Same sex twins should be OK from the fertility standpoint assuming all else checks out. As to a heifer born single -- it is my understanding that there is always a remote chance that it could be a freemartin, for example if the cow had earlier on aborted a bull twin and you didn't even realize that the heifer was in fact twin to a bull.

Correct. Lots of people don't understand the reabsorbed bull calf concept.
The twins will generally be a little smaller, less then optimum nutrition, as weanlings and even to a lesser degree as yearlings. By two they've pretty well caught up and by maturity they have caught up.
The only 100% way to tell if it's a freemartin before breeding them and having them calf, is a DNA test that UC Davis does.
The sings of freemartinism range from the most obvious, a hairy protrding appendage on the vulva to everything being normal except the ability to generate adequate hormones to maintain a pregnancy.

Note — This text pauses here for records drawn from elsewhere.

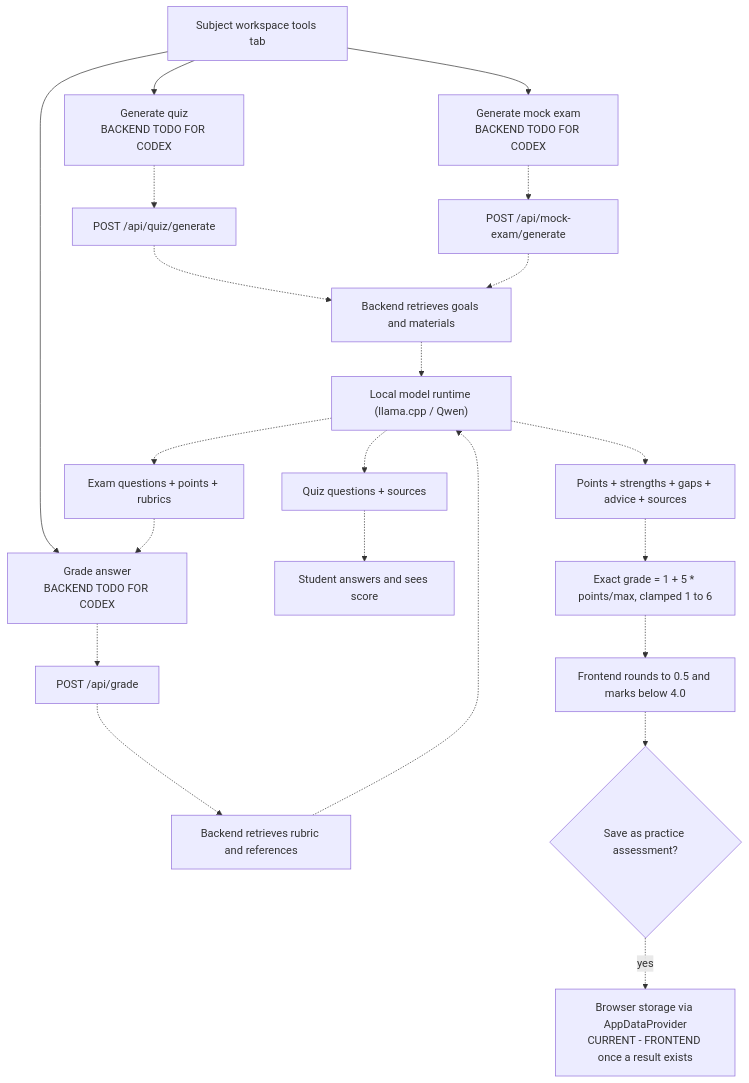
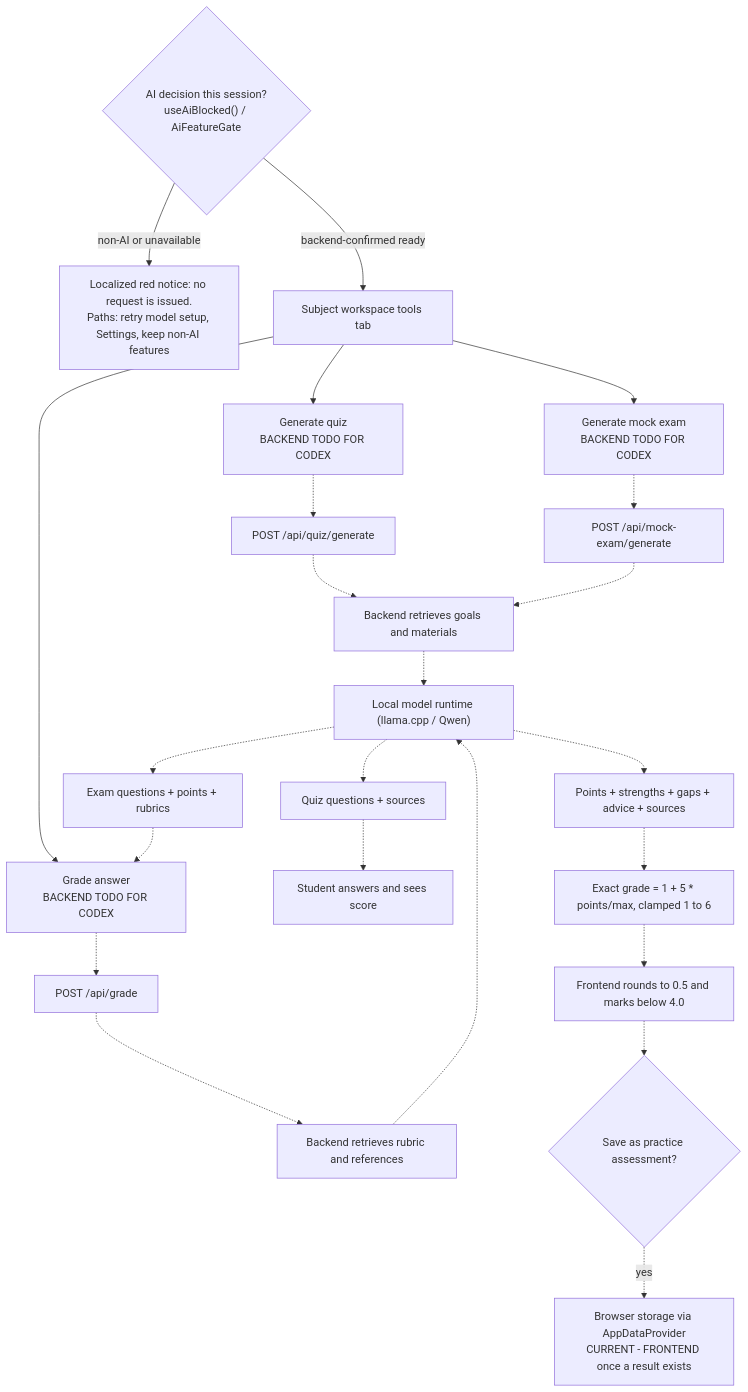
Before and after one commit to keyshavmor/study-swiss-star: the diagram in docs/wireframes/12-ai-study-tools.mmd, drawn with Mermaid. The commit also changed 4 other files, not shown here.

```diff
--- a/docs/wireframes/12-ai-study-tools.mmd
+++ b/docs/wireframes/12-ai-study-tools.mmd
@@ -1,22 +1,28 @@
 %% Planned quiz / mock exam / grading tools. Not implemented in the current backend.
 flowchart TD
+  AiGate{"AI decision this session?<br/>useAiBlocked() / AiFeatureGate"} -->|"non-AI or unavailable"| Blocked["Localized red notice: no request is issued.<br/>Paths: retry model setup, Settings, keep non-AI features"]
+  AiGate -->|"backend-confirmed ready"| Subject
   Subject["Subject workspace tools tab"] --> Quiz["Generate quiz<br/>BACKEND TODO FOR CODEX"]
   Subject --> Exam["Generate mock exam<br/>BACKEND TODO FOR CODEX"]
   Subject --> Grade["Grade answer<br/>BACKEND TODO FOR CODEX"]
   Quiz -.-> QAPI["POST /api/quiz/generate"]
   Exam -.-> EAPI["POST /api/mock-exam/generate"]
   Grade -.-> GAPI["POST /api/grade"]
   QAPI -.-> Retrieve["Backend retrieves goals and materials"]
   EAPI -.-> Retrieve
   GAPI -.-> Rubric["Backend retrieves rubric and references"]
   Retrieve -.-> Model["Local model runtime (llama.cpp / Qwen)"]
   Rubric -.-> Model
   Model -.-> QuizUI["Quiz questions + sources"]
   Model -.-> ExamUI["Exam questions + points + rubrics"]
   Model -.-> Result["Points + strengths + gaps + advice + sources"]
   QuizUI -.-> Answers["Student answers and sees score"]
   ExamUI -.-> Grade
   Result -.-> Formula["Exact grade = 1 + 5 * points/max, clamped 1 to 6"]
   Formula -.-> Display["Frontend rounds to 0.5 and marks below 4.0"]
   Display -.-> Confirm{"Save as practice assessment?"}
   Confirm -. yes .-> Local["Browser storage via AppDataProvider<br/>CURRENT - FRONTEND once a result exists"]
+%% CURRENT (2026-09-17): every AI action is centrally guarded. Without a
+%% backend-confirmed ready model no quiz/exam/grading request is sent; a backend loss
+%% during a run becomes a bounded generation_failed/grading_failed state, never a hang.
+%% Non-AI study areas stay fully usable.
```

The DNA test can be done at 6 weeks I think.

dun
 

certherfbeef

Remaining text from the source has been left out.